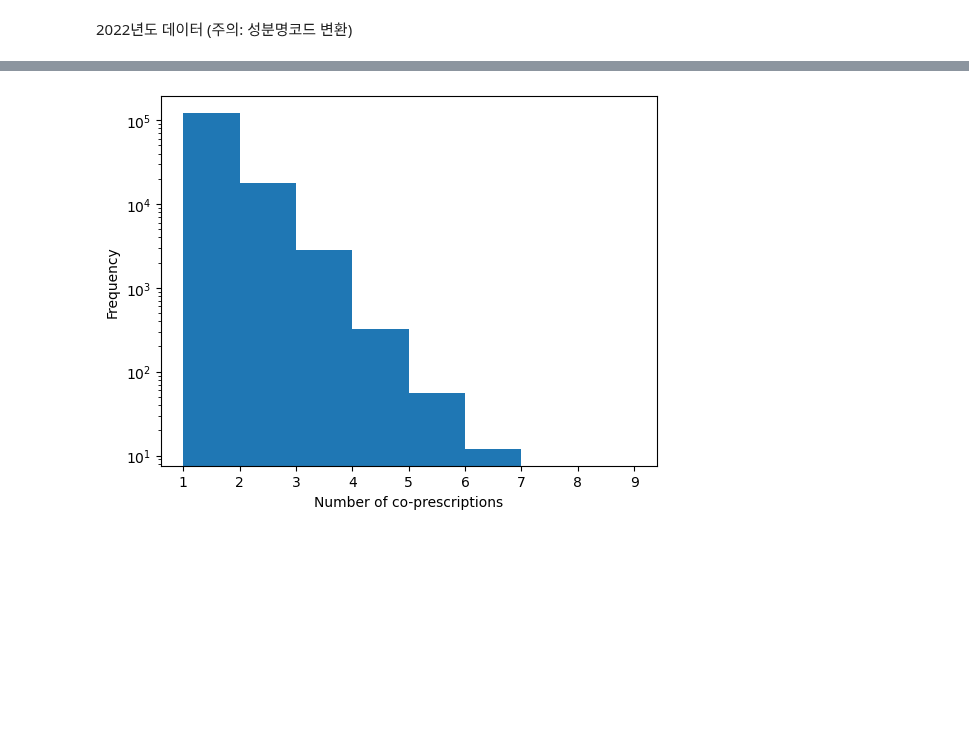
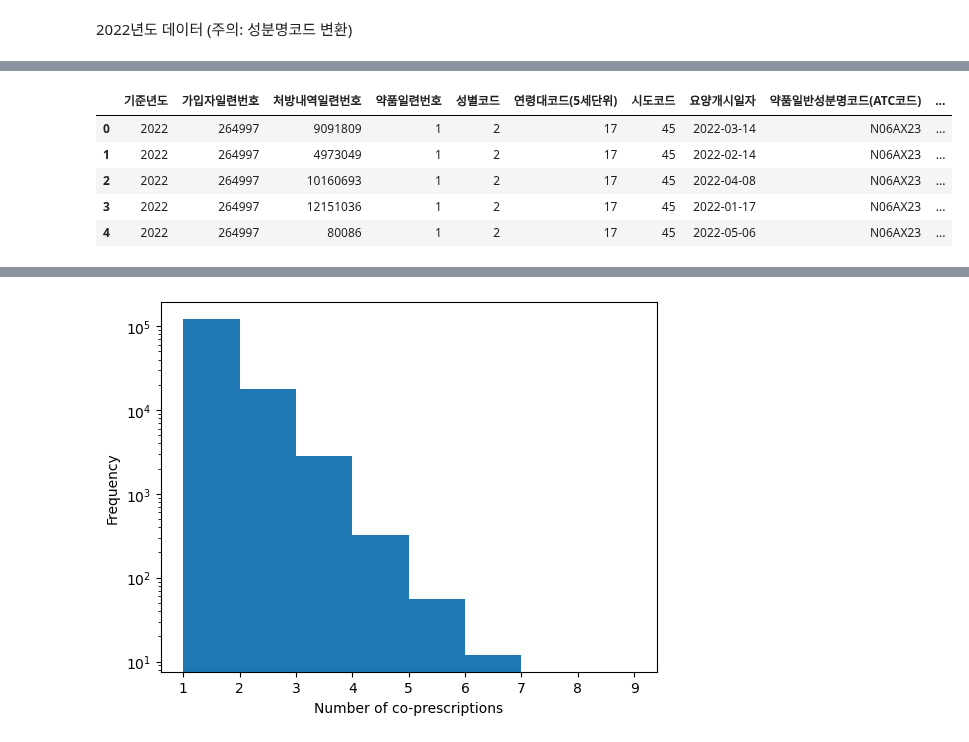
Before and after one commit to YuHan-J-Nam/Drug_Coprescription_Network_Analysis, a Jupyter notebook: medicine_filtering.ipynb, the cells around one changed output, grey strips where cells are left out. Cells and saved outputs as stored; diff of their text form; code cells hidden in the pictures; blank space fills up the shorter version.

```diff
--- a/medicine_filtering.ipynb
+++ b/medicine_filtering.ipynb
@@ -171,0 +177,9 @@ plt.show()
+# %%
+df_2022.head()
+# %% [output]
+|  | 기준년도 | 가입자일련번호 | 처방내역일련번호 | 약품일련번호 | 성별코드 | 연령대코드(5세단위) | 시도코드 | 요양개시일자 | 약품일반성분명코드(ATC코드) | ... |
+| 0 | 2022 | 264997 | 9091809 | 1 | 2 | 17 | 45 | 2022-03-14 | N06AX23 | ... |
+| 1 | 2022 | 264997 | 4973049 | 1 | 2 | 17 | 45 | 2022-02-14 | N06AX23 | ... |
+| 2 | 2022 | 264997 | 10160693 | 1 | 2 | 17 | 45 | 2022-04-08 | N06AX23 | ... |
+| 3 | 2022 | 264997 | 12151036 | 1 | 2 | 17 | 45 | 2022-01-17 | N06AX23 | ... |
+| 4 | 2022 | 264997 | 80086 | 1 | 2 | 17 | 45 | 2022-05-06 | N06AX23 | ... |
```
Also changed, not shown: parts of 43 cells of this notebook, 1 other file.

------------------------

▶ **Description of the task**
With the pictures left aside, write out all of the records above exactly.

▶ **Answer to this task**
Before and after one commit to YuHan-J-Nam/Drug_Coprescription_Network_Analysis, a Jupyter notebook: medicine_filtering.ipynb, the cells around one changed output, grey strips where cells are left out. Cells and saved outputs as stored; diff of their text form; code cells hidden in the pictures; blank space fills up the shorter version.

```diff
--- a/medicine_filtering.ipynb
+++ b/medicine_filtering.ipynb
@@ -171,0 +177,9 @@ plt.show()
+# %%
+df_2022.head()
+# %% [output]
+|  | 기준년도 | 가입자일련번호 | 처방내역일련번호 | 약품일련번호 | 성별코드 | 연령대코드(5세단위) | 시도코드 | 요양개시일자 | 약품일반성분명코드(ATC코드) | ... |
+| 0 | 2022 | 264997 | 9091809 | 1 | 2 | 17 | 45 | 2022-03-14 | N06AX23 | ... |
+| 1 | 2022 | 264997 | 4973049 | 1 | 2 | 17 | 45 | 2022-02-14 | N06AX23 | ... |
+| 2 | 2022 | 264997 | 10160693 | 1 | 2 | 17 | 45 | 2022-04-08 | N06AX23 | ... |
+| 3 | 2022 | 264997 | 12151036 | 1 | 2 | 17 | 45 | 2022-01-17 | N06AX23 | ... |
+| 4 | 2022 | 264997 | 80086 | 1 | 2 | 17 | 45 | 2022-05-06 | N06AX23 | ... |
```
Also changed, not shown: parts of 43 cells of this notebook, 1 other file.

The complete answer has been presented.